Between 1906 and 1907 some 1,200 men were fired for fighting for a union in the copper mines, many of them workers of Mexican and southern European descent. In July 1917 armed vigilantes at the service of Phelps Dodge and other copper barons rounded up more than 1,000 copper workers on strike for better wages and safe working conditions and forcibly “deported” them to New Mexico. The Bisbee town government mounted guards on all roads into town to make sure “troublemakers” couldn’t return.
Workers succeeded over time in battling and winning the union at the major copper complexes in the state. But in 1983, Phelps Dodge decided it would no longer go along with “pattern” bargaining agreements reached between the unions and bosses at Kennecott and Magma, forcing the workers out on strike.
When the bosses brought in scab labor to reopen their Morenci mine, a thousand strikers and supporters blocked the gates, shutting down production.
Arizona Gov. Bruce Babbitt, a Democrat, traveled to the area and pressured the unions to agree to a 10-day cooling off period, promising this would lead to an acceptable settlement.
The strikers found they’d been bamboozled.

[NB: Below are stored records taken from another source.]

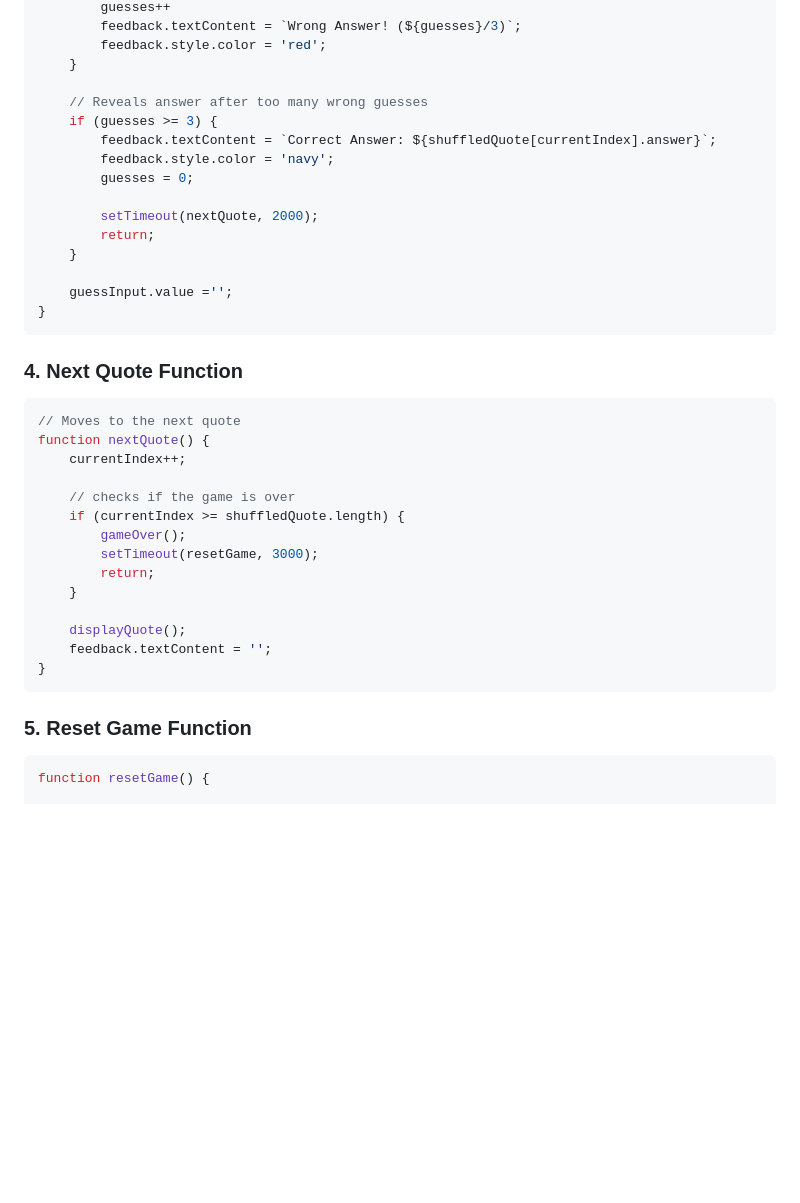
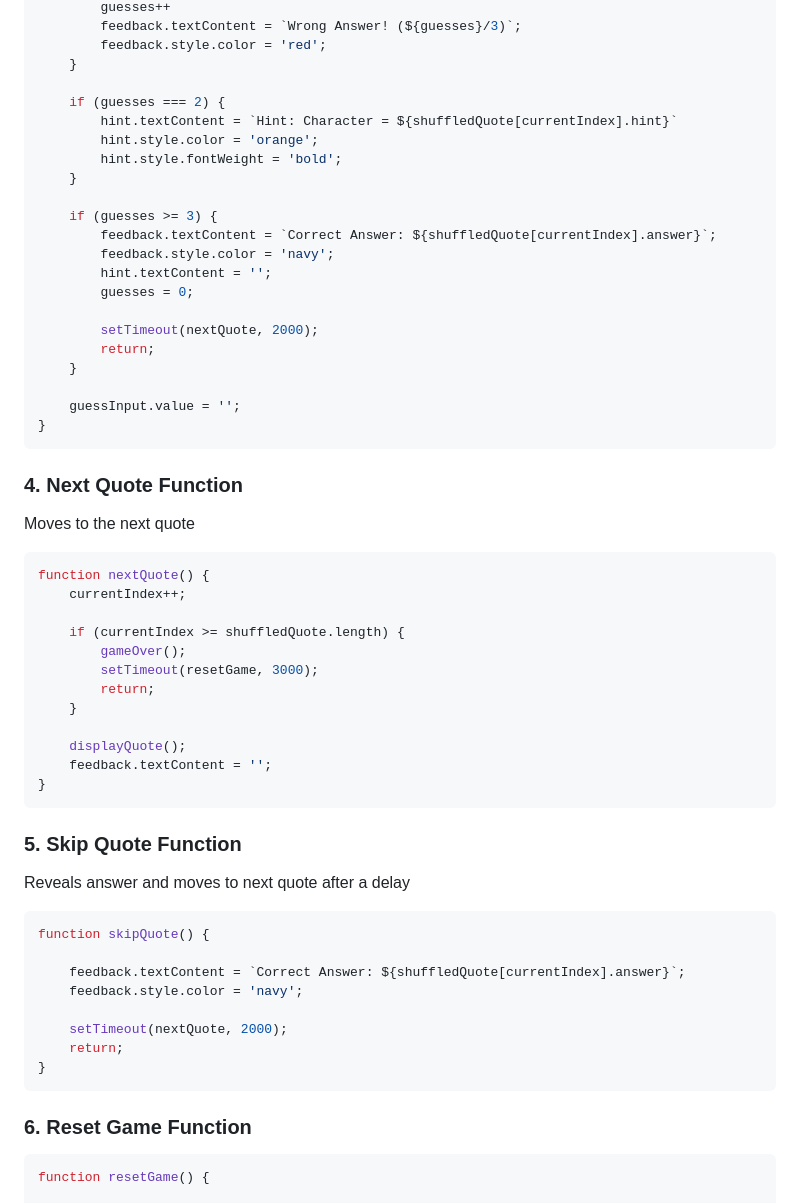
Before and after one commit to Janis-Marsh/Guess_the_Quote, a Markdown page: README.md, the part around one of its changes. Drawn GitHub-style; blank space fills up the shorter version.

````diff
--- a/README.md
+++ b/README.md
@@ -107,28 +110,34 @@ function checkGuess(){
         feedback.style.color = 'red';
     }
 
-    // Reveals answer after too many wrong guesses
+    if (guesses === 2) {
+        hint.textContent = `Hint: Character = ${shuffledQuote[currentIndex].hint}`
+        hint.style.color = 'orange';
+        hint.style.fontWeight = 'bold';
+    }
+
     if (guesses >= 3) {
         feedback.textContent = `Correct Answer: ${shuffledQuote[currentIndex].answer}`;
         feedback.style.color = 'navy';
+        hint.textContent = '';
         guesses = 0;
 
         setTimeout(nextQuote, 2000);
         return;
     }
 
-    guessInput.value ='';
+    guessInput.value = '';
 }
 ```
 
 ### 4. Next Quote Function
 
+Moves to the next quote
+
 ```javascript
-// Moves to the next quote
 function nextQuote() {
     currentIndex++;
 
-    // checks if the game is over
     if (currentIndex >= shuffledQuote.length) {
         gameOver();
         setTimeout(resetGame, 3000);
@@ -140,7 +149,22 @@ function nextQuote() {
 }
 ```
 
-### 5. Reset Game Function
+### 5. Skip Quote Function
+
+Reveals answer and moves to next quote after a delay
+
+```javascript
+function skipQuote() {
+
+    feedback.textContent = `Correct Answer: ${shuffledQuote[currentIndex].answer}`;
+    feedback.style.color = 'navy';
+
+    setTimeout(nextQuote, 2000);
+    return;
+}
+```
+
+### 6. Reset Game Function
 
 ```javascript
 function resetGame() {
````
Also changed, not shown: other parts of README.md (+12 -8 lines).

On the morning of Aug. 19, 1983, a miles-long convoy of armored tanks, other vehicles, armed national guard and SWAT teams made its way up the mountain road to the mine entrance, ensuring the scabs could go back to work.
In October 1984, Phelps Dodge engineered a government-monitored vote — with the strikers excluded — that decertified the union. By February 1986, the strike was officially over after the National Labor Relations Board rejected the unions’ appeal.
The mine is now owned by Freeport-McMoRan and is still run nonunion.
Over the next decades the remaining unionized mines closed, leaving Asarco as the only major unionized copper company in the state.
The striking unions have filed an unfair labor practices complaint with the National Labor Relations Board, which hasn’t said when it intends to take it up. But with the bosses planning to crank up production with strikebreakers, strike solidarity is needed more than ever.
Solidarity has begun coming in from around the world. “We support your struggle for fair pay rises, fair bonuses and fair treatment after years of austerity and pay freezes,” said a resolution sent by the Mining & Energy Workers division of the CFMEU of Australia. The union represents 20,000 coal and metal-ore mining workers.
The Fensuagro agricultural workers union and the USO oil workers union in Colombia as well as indigenous and Afro-Colombian groups there sent solidarity videos in both Spanish and English to the Asarco strikers.
More is needed. Strike supporters are encouraged to come strengthen the picket lines, which are up 24/7. Urge your union to send a generous contribution to the strike fund and food pantry, to the Pima Area Labor Federation Community Services via paypal.me/palfcommunityservice.
Circulate solidarity messages, cards and holidays greetings for coworkers to sign and send them to the strikers at firstname.lastname@example.org.